Data under study
——————————

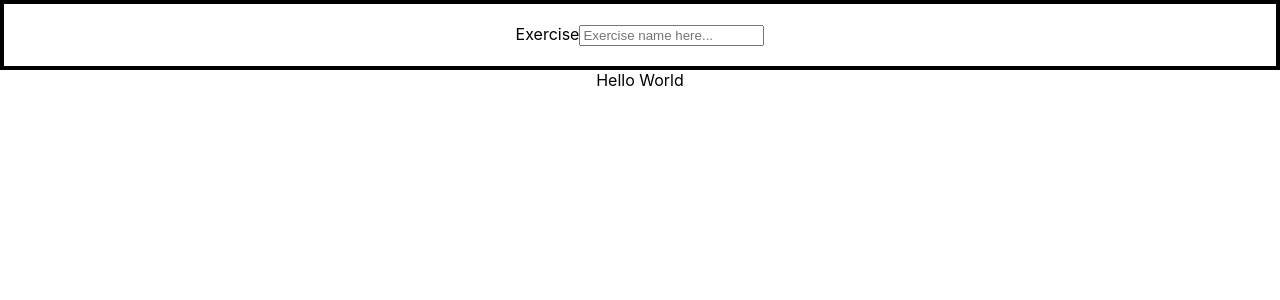
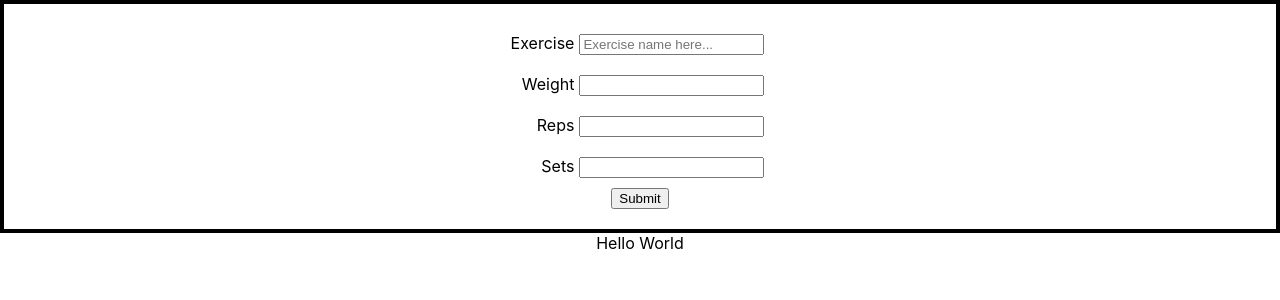
Before and after one commit to nickmendezFlatiron/neto-peer-project, a React (Create React App) app: page / in a window 1280 px wide. Shown: the top 300 px of the page. Built offline with nearby package versions, Linux system fonts and the light colour scheme; no server answers.

Commit message:
created button styled component and imported yup,formik to log-form component

```diff
--- a/src/components/Log/LogForm.styles.ts
+++ b/src/components/Log/LogForm.styles.ts
@@ -9,11 +9,23 @@ justify-content: center;
 
 export const FormWrapper = styled.form`
 padding: 20px;
+display: flex;
+flex-direction: column;
+align-items: flex-end;
 `
 
 export const TextInput = styled.input`
-
+margin: 10px 5px;
 `
 
 export const NumberInput = styled.input`
+margin: 10px 5px;
 `
+
+export const TextLabel = styled.label`
+
+`
+export const FormButton = styled.button`
+align-self: center;
+
+`
--- a/src/components/Log/LogForm.tsx
+++ b/src/components/Log/LogForm.tsx
@@ -1,4 +1,4 @@
-import { LogFormRoot, FormWrapper, TextInput, NumberInput } from "./LogForm.styles"
+import { LogFormRoot, FormWrapper, TextInput, NumberInput, FormButton } from "./LogForm.styles"
 import { useFormik } from "formik"
 import * as Yup from 'yup'
 
@@ -20,14 +20,43 @@ import * as Yup from 'yup'
 const LogForm = () => {
 return  (
   <LogFormRoot>
-    <FormWrapper>
+    <FormWrapper id="log-form">
       <label>
         Exercise
         <TextInput
           id="exercise"
           placeholder="Exercise name here..."
-          type="text"/>
+          type="text"
+          />
       </label>
+      <label>
+        Weight
+        <NumberInput
+          id="weight"
+          type="number"
+          min={0}
+          />
+      </label>
+      <label>
+        Reps
+        <NumberInput
+          id="weight"
+          type="number"
+          min={0}
+        />
+      </label>
+      <label>
+        Sets
+        <NumberInput
+          id="weight"
+          type="number"
+          min={0}
+        />
+      </label>
+      <FormButton
+        form="log-form"
+        type="submit"
+      >Submit</FormButton>
     </FormWrapper>
   </LogFormRoot>
 )
```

——————————

Assigned task
Set the records down again exactly, and omit any picture in them.

Exercise answer
Before and after one commit to nickmendezFlatiron/neto-peer-project, a React (Create React App) app: page / in a window 1280 px wide. Shown: the top 300 px of the page. Built offline with nearby package versions, Linux system fonts and the light colour scheme; no server answers.

Commit message:
created button styled component and imported yup,formik to log-form component

```diff
--- a/src/components/Log/LogForm.styles.ts
+++ b/src/components/Log/LogForm.styles.ts
@@ -9,11 +9,23 @@ justify-content: center;
 
 export const FormWrapper = styled.form`
 padding: 20px;
+display: flex;
+flex-direction: column;
+align-items: flex-end;
 `
 
 export const TextInput = styled.input`
-
+margin: 10px 5px;
 `
 
 export const NumberInput = styled.input`
+margin: 10px 5px;
 `
+
+export const TextLabel = styled.label`
+
+`
+export const FormButton = styled.button`
+align-self: center;
+
+`
--- a/src/components/Log/LogForm.tsx
+++ b/src/components/Log/LogForm.tsx
@@ -1,4 +1,4 @@
-import { LogFormRoot, FormWrapper, TextInput, NumberInput } from "./LogForm.styles"
+import { LogFormRoot, FormWrapper, TextInput, NumberInput, FormButton } from "./LogForm.styles"
 import { useFormik } from "formik"
 import * as Yup from 'yup'
 
@@ -20,14 +20,43 @@ import * as Yup from 'yup'
 const LogForm = () => {
 return  (
   <LogFormRoot>
-    <FormWrapper>
+    <FormWrapper id="log-form">
       <label>
         Exercise
         <TextInput
           id="exercise"
           placeholder="Exercise name here..."
-          type="text"/>
+          type="text"
+          />
       </label>
+      <label>
+        Weight
+        <NumberInput
+          id="weight"
+          type="number"
+          min={0}
+          />
+      </label>
+      <label>
+        Reps
+        <NumberInput
+          id="weight"
+          type="number"
+          min={0}
+        />
+      </label>
+      <label>
+        Sets
+        <NumberInput
+          id="weight"
+          type="number"
+          min={0}
+        />
+      </label>
+      <FormButton
+        form="log-form"
+        type="submit"
+      >Submit</FormButton>
     </FormWrapper>
   </LogFormRoot>
 )
```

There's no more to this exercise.